This J. Horace Rudy oil painting, owned by Derek Dilks, is dated 1924. The works of the longtime York artist of a century ago are still known – and valued – around York, Pa.

You could say they don’t make bridges like they used to. Spans like the Columbia-Wrightsville Bridge, built in 1930 and christened the Veterans Memorial Bridge, are architectural showpieces. Their replacement spans often are, well, just boring. Consider this photo of the Veterans Memorial Bridge over the Susquehanna River, for example. The York, Pa., Daily Record’s Chris Dunn gathered in this scene, and look at the engagement: 350 plus likes. It’s now atop the YDR’s Facebook page. How often do you see the Wright’s Ferry Bridge, constructed 40 years later, in photos? OK, it’s just a one-bridge sample, but quality-of-life advocates would say that infrastructure should add to experience, not detract from it.

Alpacas such as those seen here on Shady Pine Farms in North Hopewell Township are relatively new to York County, Pa., soil. But as the desire for natural fibers has grown in America, this South American animal is increasingly seen around York County, a county that is no stranger to working in the carding, weaving and spinning business. In fact, a museum is opening to educate and observe York County’s long relationship with textiles.

York, Pa., Daily Record Facebook readers respond to really engage with aerial photographs. They like to figure what has changed – and what hasn’t. If you’re also a fan, check out YorkTownSquare’s aerial photo category.

John F. M. Wolfe, a student of York County aviation, told the story of this painting. The painting was hanging in Warner’s warehouse but was not at eye level. So a photographer got up in a forklift to get this eye-level picture. It appears in John Wolfe’s ‘Profiles of Aviation.’ So that’s the back story. Can you answer this quiz and those below?

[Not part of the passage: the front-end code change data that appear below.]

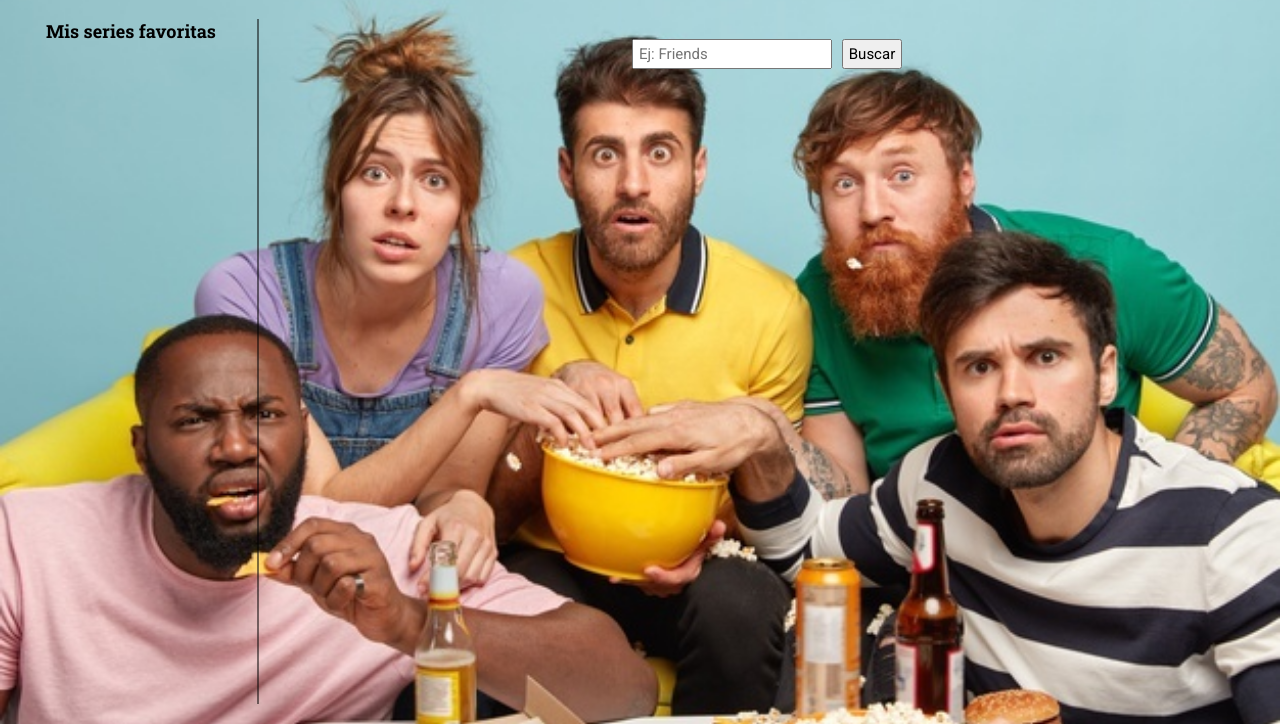
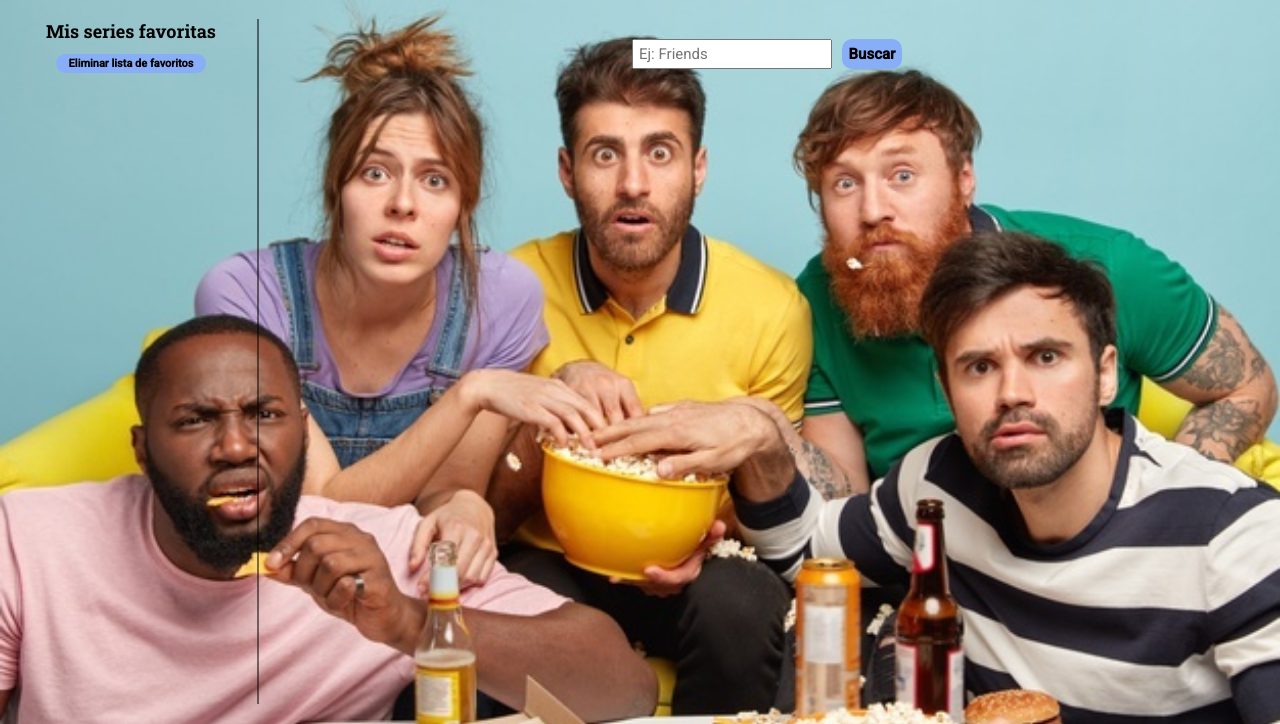
Before and after one commit to crisgruiz/modulo-2-evaluacion-final-crisgruiz, a website: page src/html/index.html in a window 1280 px wide. Shown: the part 76-800 px from the top of the page. Drawn offline with nearby package versions, Linux system fonts and the light colour scheme; files that its build step writes are made by us from their sources; no server answers; files whose address does not match are found by name.

Commit message:
Add new scss properties

```diff
--- a/src/html/index.html
+++ b/src/html/index.html
@@ -43,6 +43,13 @@
       </section>
       <section class="favorites">
         <h2 class="favorites__title">Mis series favoritas</h2>
+        <form method="GET" class="reset">
+          <input
+            type="button"
+            class="reset__Btn js-resetBtn"
+            value="Eliminar lista de favoritos"
+          />
+        </form>
         <div class="favorites__container js-favContainer"></div>
       </section>
     </main>
--- a/src/scss/core/_variables.scss
+++ b/src/scss/core/_variables.scss
@@ -6,3 +6,4 @@ $font-text: "Roboto", sans-serif;
 $favorites-border: rgba(0, 0, 0, 0.5);
 $series-backgroundColor: rgba(255, 255, 255, 0.8);
 $fav-backgroundColor: rgba(236, 144, 144, 0.8);
+$Btn-color: rgb(136, 174, 247);
--- a/src/scss/main.scss
+++ b/src/scss/main.scss
@@ -39,6 +39,13 @@
     width: 60px;
     font-family: $font-text;
     font-size: 15px;
+    font-weight: bold;
+    border-radius: 10px;
+    background-color: $Btn-color;
+    border: 0;
+    padding: 3px;
+    outline: none;
+    cursor: pointer;
   }
 }
 .series__list {
@@ -115,3 +122,21 @@
     }
   }
 }
+
+.reset {
+  margin-top: 10px;
+  text-align: center;
+
+  &__Btn {
+    width: 150px;
+    font-family: $font-text;
+    font-size: 11px;
+    font-weight: bold;
+    border-radius: 10px;
+    background-color: $Btn-color;
+    border: 0;
+    padding: 3px;
+    outline: none;
+    cursor: pointer;
+  }
+}
```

You might call this the largest cardboard recycling project ever in York County. It means Wayne White’s ‘FOE’ exhibit will live to fight another day. York College of Pennsylvania students carried the dismantled cardboard-and-wood exhibit or installation from MarketView Arts on West Philadelphia Street to LSC Design on North George. The exhibit by the noted White showed everyday life for the two days that the Confederate Army occupied York in late-June 1863. The exhibit ended, and its figures will reside in storage at LSC for display at yet undetermined places in York County.